• 10.02.17-21.05.17
  • SCIENCE GALLERY DUBLIN
  • EXHIBITION
  • TUE–FRI 12:00–20:00
  • SAT–SUN 12:00–18:00
  • CLOSED MONDAYS

Frankie the Documentarian Robot

Maayan Sheleff, Eran Hadas and Gal Eshel (IL)

Frankie the Documentarian Robot

Frankie is a robot that interviews people, attempting to ‘learn’ what it means to be human. It responds to emotions both with language and eye (camera) movements, creating computer-generated, emotion-inspired videos. The interviews, conducted worldwide, are uploaded online, forming an archive of Frankie’s research.

A curious and persistent robot, Frankie has the cuteness of Wall-E and the edginess of Johnny 5. It is, in fact, a physical version of a chatbot: it ‘understands’ certain words and responds to them both verbally and physically. The ‘brain’ is a cellular phone that includes a self-designed application that controls the conversation. The surveillance camera ‘eyes’ are connected to a robotic neck, which gets orders from the brain.

As a form of automatic documentation, Frankie questions the role of the artist in a possible future of intelligent machines. A deliberately well-exposed surveillance camera, it examines issues such as agency, control, and privacy.

Frankie is in fact a sort of reverse Turing Test, asking whether machines are becoming more humanlike, or humans are becoming more machinelike. It is also a homage to Frankenstein, and a precursor of Eliza, the first 1970s chat bot designed to resemble a psychoanalyst. As such, it is an ironic reflection on the potential mishaps of a robot that is asked to interrogate emotions.

Profile

Maayan Sheleff is a curator and artist. She has curated numerous projects in ARTLV, the 1st Tel Aviv Biennial; the Science Museum in Jerusalem; the Herzlyia Museum; International Studio & Curatorial Program (ISCP), New York; and The Metropolitan Museum for Photography, Tokyo, exploring the mediums of moving image, performance and new media.

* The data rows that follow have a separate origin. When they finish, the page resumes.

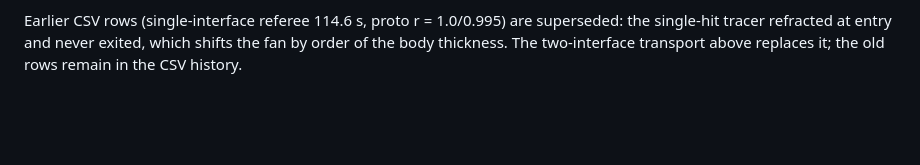
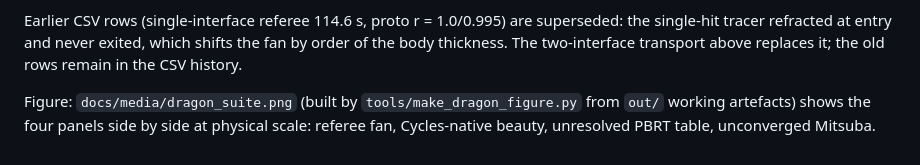
Before and after one commit to Debyte404/LUMENFOLD, a Markdown page: docs/EVIDENCE.md, the part around the change. Rendered like a GitHub page; blank space fills up the shorter version.

Commit message:
Add dragon suite comparison figure and reference it

```diff
--- a/docs/EVIDENCE.md
+++ b/docs/EVIDENCE.md
@@ -2658,3 +2658,8 @@ Earlier CSV rows (single-interface referee 114.6 s, proto r = 1.0/0.995)
 are superseded: the single-hit tracer refracted at entry and never exited,
 which shifts the fan by order of the body thickness. The two-interface
 transport above replaces it; the old rows remain in the CSV history.
+
+Figure: `docs/media/dragon_suite.png` (built by
+`tools/make_dragon_figure.py` from `out/` working artefacts) shows the four
+panels side by side at physical scale: referee fan, Cycles-native beauty,
+unresolved PBRT table, unconverged Mitsuba.
```
Also changed, not shown: docs/media/dragon_suite.png (added), 1 other file.
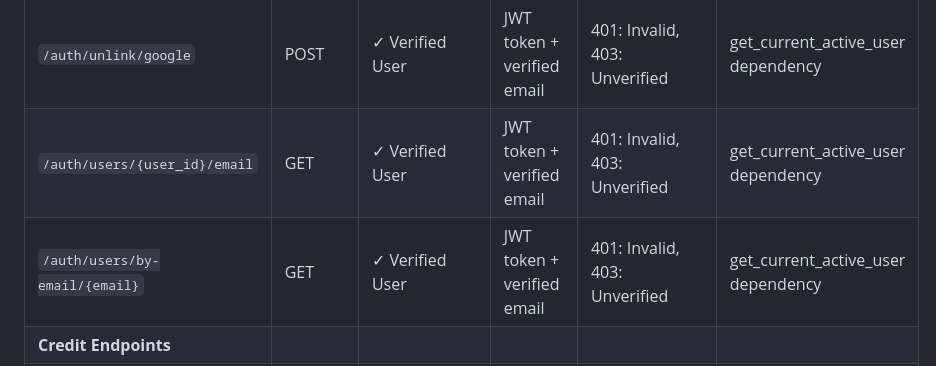
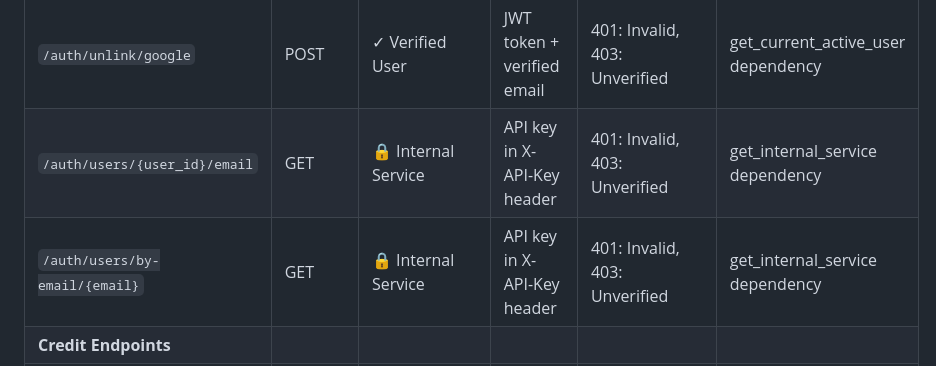
Before and after one commit to AIgen-Solutions-s-r-l/fastapi-auth-service, a Markdown page: README.md, the part around the change. Drawn GitHub-style.

Commit message:
📝 docs(README): update access requirements for user email endpoints
- change access requirements to internal service for specific endpoints
- update authentication method to API key in X-API-Key header

```diff
--- a/README.md
+++ b/README.md
@@ -309,8 +309,8 @@ The auth_service implements a comprehensive multi-layered security model with en
 | `/auth/users/delete-account`     | DELETE | ✓ Verified User     | JWT token + verified email | 401: Invalid, 403: Unverified         | get_current_active_user dependency       |
 | `/auth/link/google`              | POST   | ✓ Verified User     | JWT token + verified email | 401: Invalid, 403: Unverified         | get_current_active_user dependency       |
 | `/auth/unlink/google`            | POST   | ✓ Verified User     | JWT token + verified email | 401: Invalid, 403: Unverified         | get_current_active_user dependency       |
-| `/auth/users/{user_id}/email`    | GET    | ✓ Verified User     | JWT token + verified email | 401: Invalid, 403: Unverified         | get_current_active_user dependency       |
-| `/auth/users/by-email/{email}`   | GET    | ✓ Verified User     | JWT token + verified email | 401: Invalid, 403: Unverified         | get_current_active_user dependency       |
+| `/auth/users/{user_id}/email`    | GET    | 🔒 Internal Service | API key in X-API-Key header | 401: Invalid, 403: Unverified         | get_internal_service dependency          |
+| `/auth/users/by-email/{email}`   | GET    | 🔒 Internal Service | API key in X-API-Key header | 401: Invalid, 403: Unverified         | get_internal_service dependency          |
 | **Credit Endpoints**             |        |                     |                            |                                        |                                           |
 | `/credits/balance`               | GET    | 🔒 Internal Service | API key in X-API-Key header| 401: Invalid/missing API key           | get_internal_service dependency          |
 | `/credits/add`                   | POST   | 🔒 Internal Service | API key in X-API-Key header| 401: Invalid/missing API key           | get_internal_service dependency          |
```
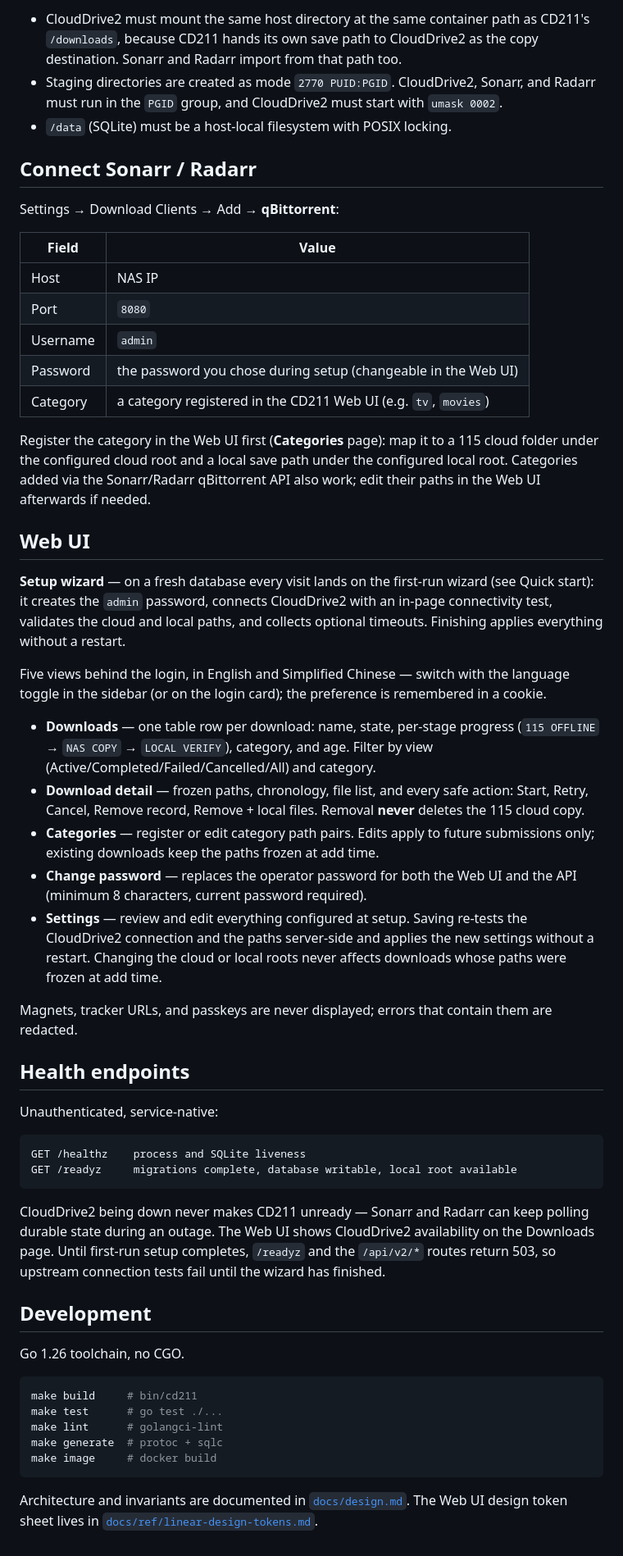
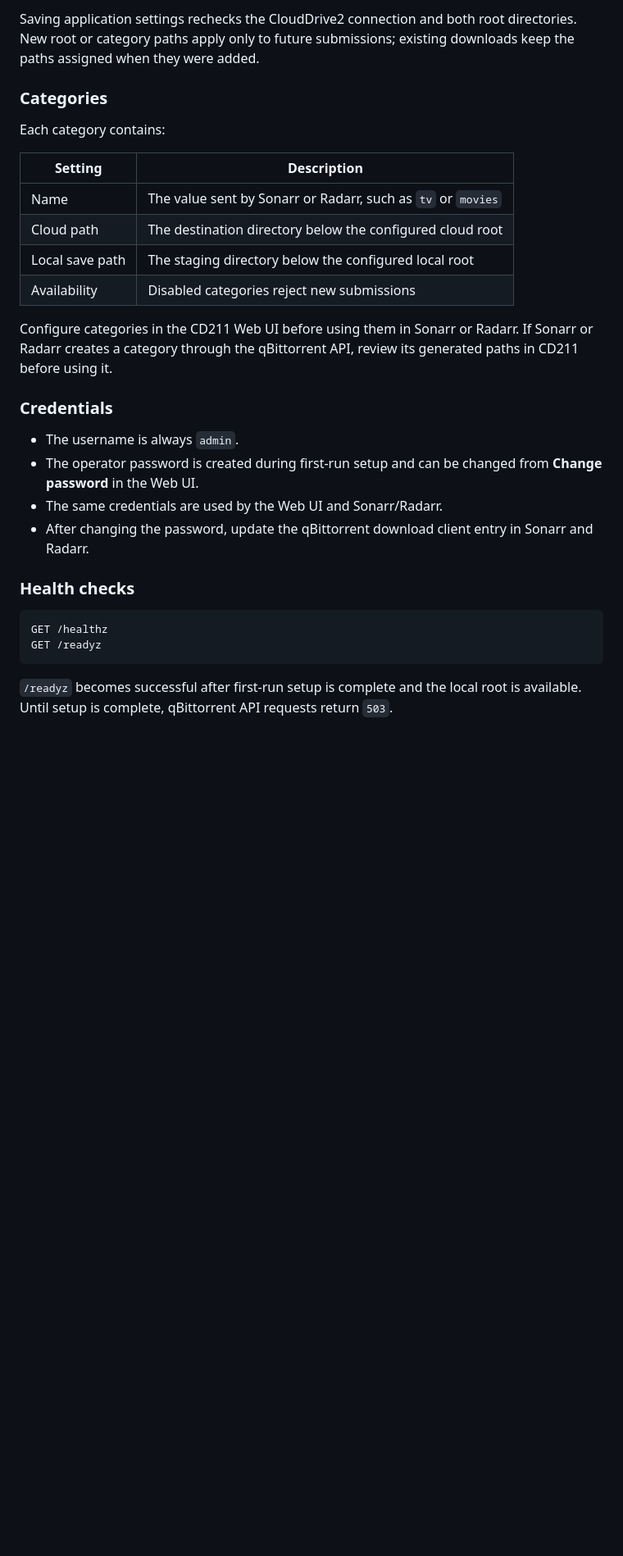
Before and after one commit to turygo/cd211, a Markdown page: README.md, the part around one of its changes. Shown at 82% size. GitHub-like rendering; blank space fills up the shorter version.

````diff
--- a/README.md
+++ b/README.md
@@ -83,57 +151,31 @@ Deployment constraints (see comments in `docker-compose.yml`):
 
-- CloudDrive2 must mount the same host directory at the same container path as CD211's `/downloads`, because CD211 hands its own save path to CloudDrive2 as the copy destination. Sonarr and Radarr import from that path too.
-- Staging directories are created as mode `2770 PUID:PGID`. CloudDrive2, Sonarr, and Radarr must run in the `PGID` group, and CloudDrive2 must start with `umask 0002`.
-- `/data` (SQLite) must be a host-local filesystem with POSIX locking.
+Saving application settings rechecks the CloudDrive2 connection and both root directories. New root or category paths apply only to future submissions; existing downloads keep the paths assigned when they were added.
 
-## Connect Sonarr / Radarr
+### Categories
 
-Settings → Download Clients → Add → **qBittorrent**:
+Each category contains:
 
-| Field | Value |
-|-------|-------|
-| Host | NAS IP |
-| Port | `8080` |
-| Username | `admin` |
-| Password | the password you chose during setup (changeable in the Web UI) |
-| Category | a category registered in the CD211 Web UI (e.g. `tv`, `movies`) |
+| Setting | Description |
+|---|---|
+| Name | The value sent by Sonarr or Radarr, such as `tv` or `movies` |
+| Cloud path | The destination directory below the configured cloud root |
+| Local save path | The staging directory below the configured local root |
+| Availability | Disabled categories reject new submissions |
 
-Register the category in the Web UI first (**Categories** page): map it to a 115 cloud folder under the configured cloud root and a local save path under the configured local root. Categories added via the Sonarr/Radarr qBittorrent API also work; edit their paths in the Web UI afterwards if needed.
+Configure categories in the CD211 Web UI before using them in Sonarr or Radarr. If Sonarr or Radarr creates a category through the qBittorrent API, review its generated paths in CD211 before using it.
 
-## Web UI
+### Credentials
 
-**Setup wizard** — on a fresh database every visit lands on the first-run wizard (see Quick start): it creates the `admin` password, connects CloudDrive2 with an in-page connectivity test, validates the cloud and local paths, and collects optional timeouts. Finishing applies everything without a restart.
+- The username is always `admin`.
+- The operator password is created during first-run setup and can be changed from **Change password** in the Web UI.
+- The same credentials are used by the Web UI and Sonarr/Radarr.
+- After changing the password, update the qBittorrent download client entry in Sonarr and Radarr.
 
-Five views behind the login, in English and Simplified Chinese — switch with the language toggle in the sidebar (or on the login card); the preference is remembered in a cookie.
-
-- **Downloads** — one table row per download: name, state, per-stage progress (`115 OFFLINE` → `NAS COPY` → `LOCAL VERIFY`), category, and age. Filter by view (Active/Completed/Failed/Cancelled/All) and category.
-- **Download detail** — frozen paths, chronology, file list, and every safe action: Start, Retry, Cancel, Remove record, Remove + local files. Removal **never** deletes the 115 cloud copy.
-- **Categories** — register or edit category path pairs. Edits apply to future submissions only; existing downloads keep the paths frozen at add time.
-- **Change password** — replaces the operator password for both the Web UI and the API (minimum 8 characters, current password required).
-- **Settings** — review and edit everything configured at setup. Saving re-tests the CloudDrive2 connection and the paths server-side and applies the new settings without a restart. Changing the cloud or local roots never affects downloads whose paths were frozen at add time.
-
-Magnets, tracker URLs, and passkeys are never displayed; errors that contain them are redacted.
-
-## Health endpoints
-
-Unauthenticated, service-native:
+### Health checks
 
 ```text
-GET /healthz    process and SQLite liveness
-GET /readyz     migrations complete, database writable, local root available
+GET /healthz
+GET /readyz
 ```
 
-CloudDrive2 being down never makes CD211 unready — Sonarr and Radarr can keep polling durable state during an outage. The Web UI shows CloudDrive2 availability on the Downloads page. Until first-run setup completes, `/readyz` and the `/api/v2/*` routes return 503, so upstream connection tests fail until the wizard has finished.
-
-## Development
-
-Go 1.26 toolchain, no CGO.
-
-```sh
-make build     # bin/cd211
-make test      # go test ./...
-make lint      # golangci-lint
-make generate  # protoc + sqlc
-make image     # docker build
-```
-
-Architecture and invariants are documented in [`docs/design.md`](docs/design.md). The Web UI design token sheet lives in [`docs/ref/linear-design-tokens.md`](docs/ref/linear-design-tokens.md).
+`/readyz` becomes successful after first-run setup is complete and the local root is available. Until setup is complete, qBittorrent API requests return `503`.
````
Also changed, not shown: other parts of README.md (+116 -48 lines).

Eran Hadas is a software developer, poet and new media artist. He creates hypermedia poetry and develops software-based poetry generators. His fictitious female poet persona, Tzeela Katz, is considered to be the biggest hoax in the history of Hebrew poetry.

Gal Eshel is a software engineer, and creates prototypes for Intel as well as developing his own independent robots.

Since 2014, Frankie has performed in Artport, Tel Aviv; Ars Electronica, Linz; Paraflows Festival, Vienna; Art In Odd Places Festival, New York; Residency Unlimited, New York; Ace Hotel, New York; Ammerman Center for Arts and Technology, Connecticut; and Sate Festival, Berlin.

frankieproject.com